[Before-and-after page screenshots]
********************

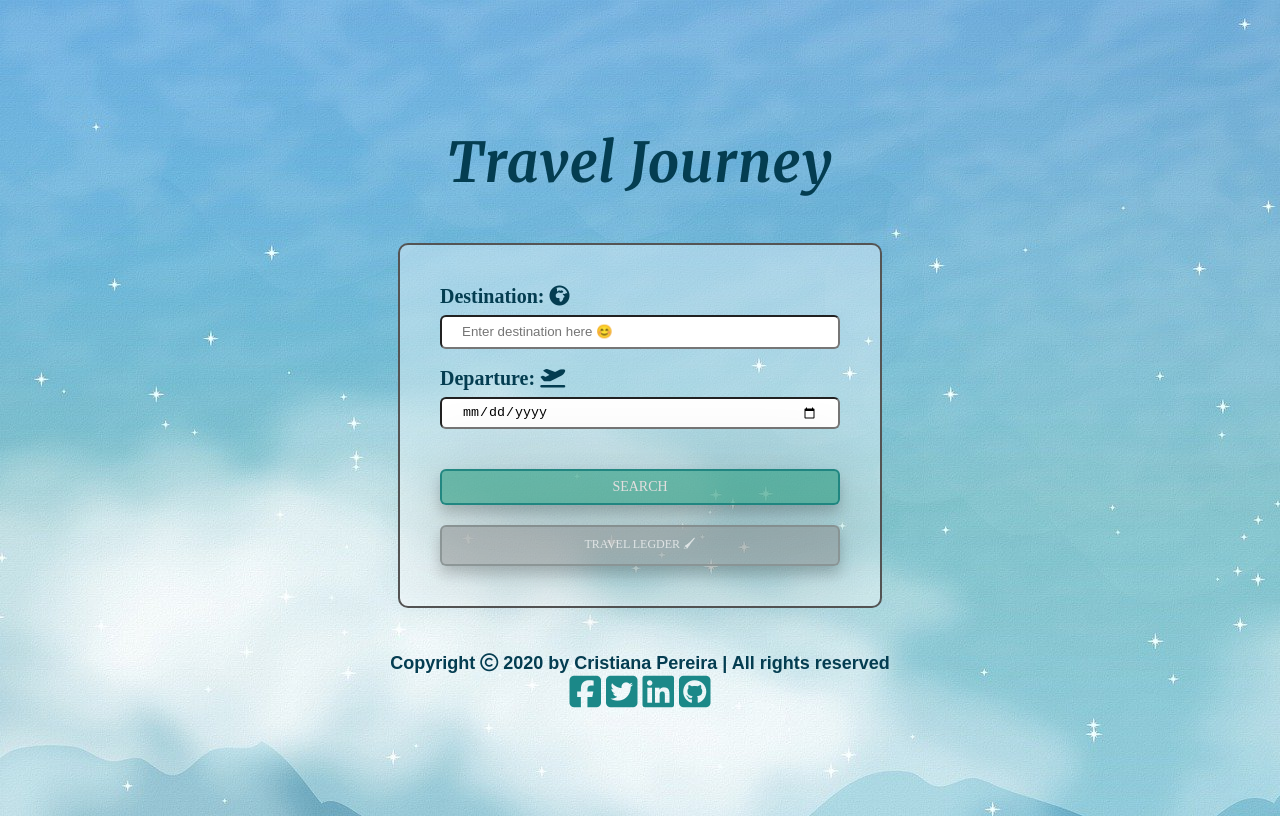
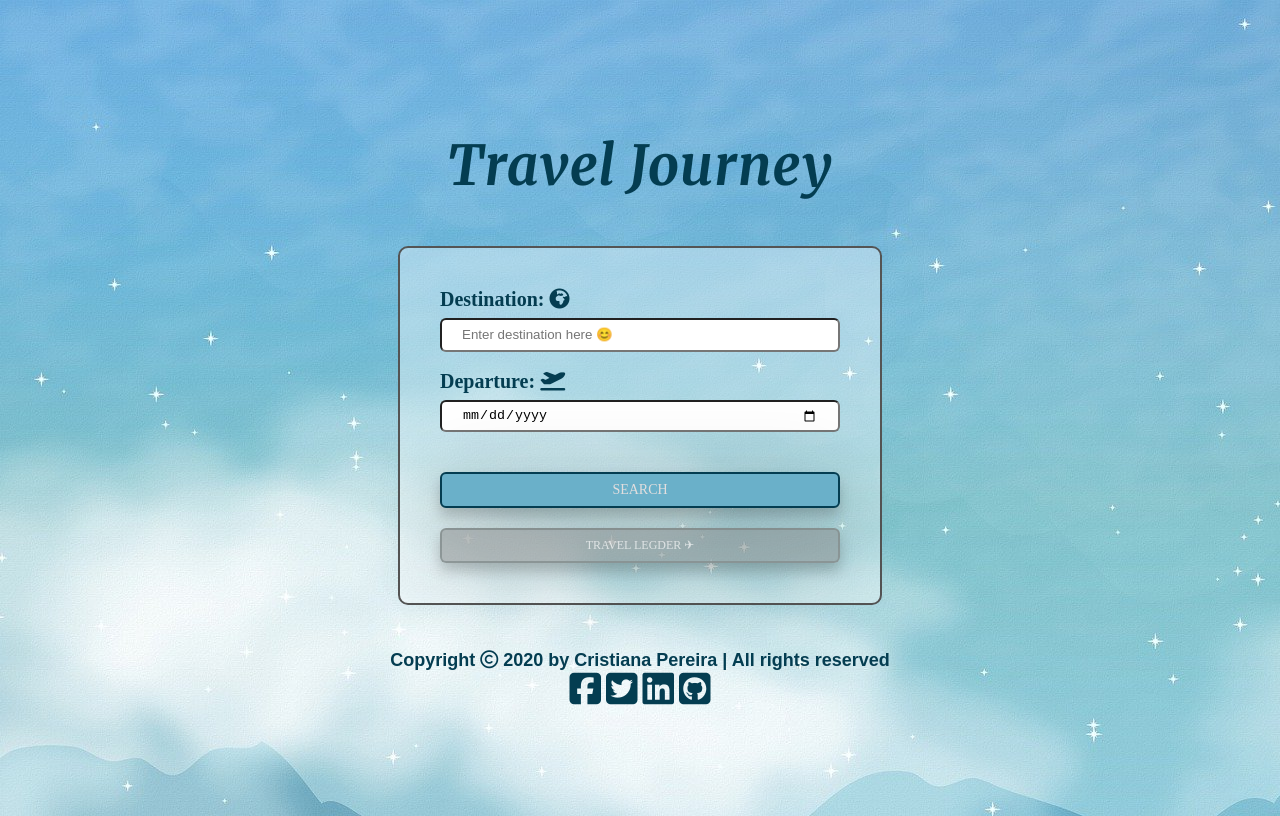
Before and after one commit to CristianaCostaPereira/Travel-App, a website built with webpack: page src/client/views/index.html in a window 1280 px wide. Built offline with nearby package versions, Linux system fonts and the light colour scheme; a web font is replaced by a local one.

Commit message:
CSS still in process

```diff
--- a/src/client/styles/footer.scss
+++ b/src/client/styles/footer.scss
@@ -11,17 +11,17 @@ footer {
 }
 
 .fa-facebook-square {
-    color: rgb(27,136,136);
+    color: rgb(4,61,81);
 }
 
 .fa-twitter-square {
-    color: rgb(27,136,136);
+    color: rgb(4,61,81);
 }
 
 .fa-linkedin {
-    color: rgb(27,136,136);
+    color: rgb(4,61,81);
 }
 
 .fa-github-square {
-    color: rgb(27,136,136);
+    color: rgb(4,61,81);
 }
--- a/src/client/styles/form.scss
+++ b/src/client/styles/form.scss
@@ -38,8 +38,10 @@ input[type="submit"] {
     color: rgb(226, 222, 222);
     width: 100%;
     text-transform: uppercase;
-    border: 2px solid rgba(23, 128, 123, 0.878);
-    background-color: rgba(37, 150, 121, 0.590);
+    // border: 2px solid rgba(23, 128, 123, 0.878);
+    border: 2px solid rgb(4,61,81);
+    // background-color: rgba(37, 150, 121, 0.590);
+    background-color: rgb(106,176,201);
     padding: 8px;
     border-radius: 6px;
     cursor: pointer;
@@ -49,7 +51,8 @@ input[type="submit"] {
 }
 
 input[type="submit"]:hover {
-    background-color: rgb(27, 136, 136);
+    // background-color: rgb(27, 136, 136);
+    background-color: rgba(4, 61, 81, 0.41);
     color: rgb(255, 254, 228);
     box-shadow: 0 8px 6px 0 rgba(0,0,0,0.2), 0 12px 80px 0 rgba(0,0,0,0.19)
 }
@@ -72,7 +75,6 @@ input[type="submit"]:hover {
 
 #history-button:hover {
     color: rgb(255, 254, 228);
-    // background-color: rgba(41, 156, 127, 0.588);
     background-color: rgb(138, 148, 148);
     box-shadow: 0 8px 6px 0 rgba(0,0,0,0.2), 0 12px 80px 0 rgba(0,0,0,0.19)
 }
--- a/src/client/views/index.html
+++ b/src/client/views/index.html
@@ -39,7 +39,7 @@
 
                 <input type="submit" name="ready-to-go" value="Search" onclick="return Client.getTravelInfo(event)">
                 <span id="history-button" onclick="return Client.travelHistory()">
-                    Travel Legder 🖌
+                    Travel Legder ✈
                 </span>
             </form>
         </div>
```
Also changed, not shown: src/__test__/handleSearch.test.js (+1 -1 lines), src/__test__/server.test.js (+1 -1 lines), README.md.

********************

* **What the task asks**: The data must come back word for word, with every picture removed.

* **Response to the exercise**:
Before and after one commit to CristianaCostaPereira/Travel-App, a website built with webpack: page src/client/views/index.html in a window 1280 px wide. Built offline with nearby package versions, Linux system fonts and the light colour scheme; a web font is replaced by a local one.

Commit message:
CSS still in process

```diff
--- a/src/client/styles/footer.scss
+++ b/src/client/styles/footer.scss
@@ -11,17 +11,17 @@ footer {
 }
 
 .fa-facebook-square {
-    color: rgb(27,136,136);
+    color: rgb(4,61,81);
 }
 
 .fa-twitter-square {
-    color: rgb(27,136,136);
+    color: rgb(4,61,81);
 }
 
 .fa-linkedin {
-    color: rgb(27,136,136);
+    color: rgb(4,61,81);
 }
 
 .fa-github-square {
-    color: rgb(27,136,136);
+    color: rgb(4,61,81);
 }
--- a/src/client/styles/form.scss
+++ b/src/client/styles/form.scss
@@ -38,8 +38,10 @@ input[type="submit"] {
     color: rgb(226, 222, 222);
     width: 100%;
     text-transform: uppercase;
-    border: 2px solid rgba(23, 128, 123, 0.878);
-    background-color: rgba(37, 150, 121, 0.590);
+    // border: 2px solid rgba(23, 128, 123, 0.878);
+    border: 2px solid rgb(4,61,81);
+    // background-color: rgba(37, 150, 121, 0.590);
+    background-color: rgb(106,176,201);
     padding: 8px;
     border-radius: 6px;
     cursor: pointer;
@@ -49,7 +51,8 @@ input[type="submit"] {
 }
 
 input[type="submit"]:hover {
-    background-color: rgb(27, 136, 136);
+    // background-color: rgb(27, 136, 136);
+    background-color: rgba(4, 61, 81, 0.41);
     color: rgb(255, 254, 228);
     box-shadow: 0 8px 6px 0 rgba(0,0,0,0.2), 0 12px 80px 0 rgba(0,0,0,0.19)
 }
@@ -72,7 +75,6 @@ input[type="submit"]:hover {
 
 #history-button:hover {
     color: rgb(255, 254, 228);
-    // background-color: rgba(41, 156, 127, 0.588);
     background-color: rgb(138, 148, 148);
     box-shadow: 0 8px 6px 0 rgba(0,0,0,0.2), 0 12px 80px 0 rgba(0,0,0,0.19)
 }
--- a/src/client/views/index.html
+++ b/src/client/views/index.html
@@ -39,7 +39,7 @@
 
                 <input type="submit" name="ready-to-go" value="Search" onclick="return Client.getTravelInfo(event)">
                 <span id="history-button" onclick="return Client.travelHistory()">
-                    Travel Legder 🖌
+                    Travel Legder ✈
                 </span>
             </form>
         </div>
```
Also changed, not shown: src/__test__/handleSearch.test.js (+1 -1 lines), src/__test__/server.test.js (+1 -1 lines), README.md.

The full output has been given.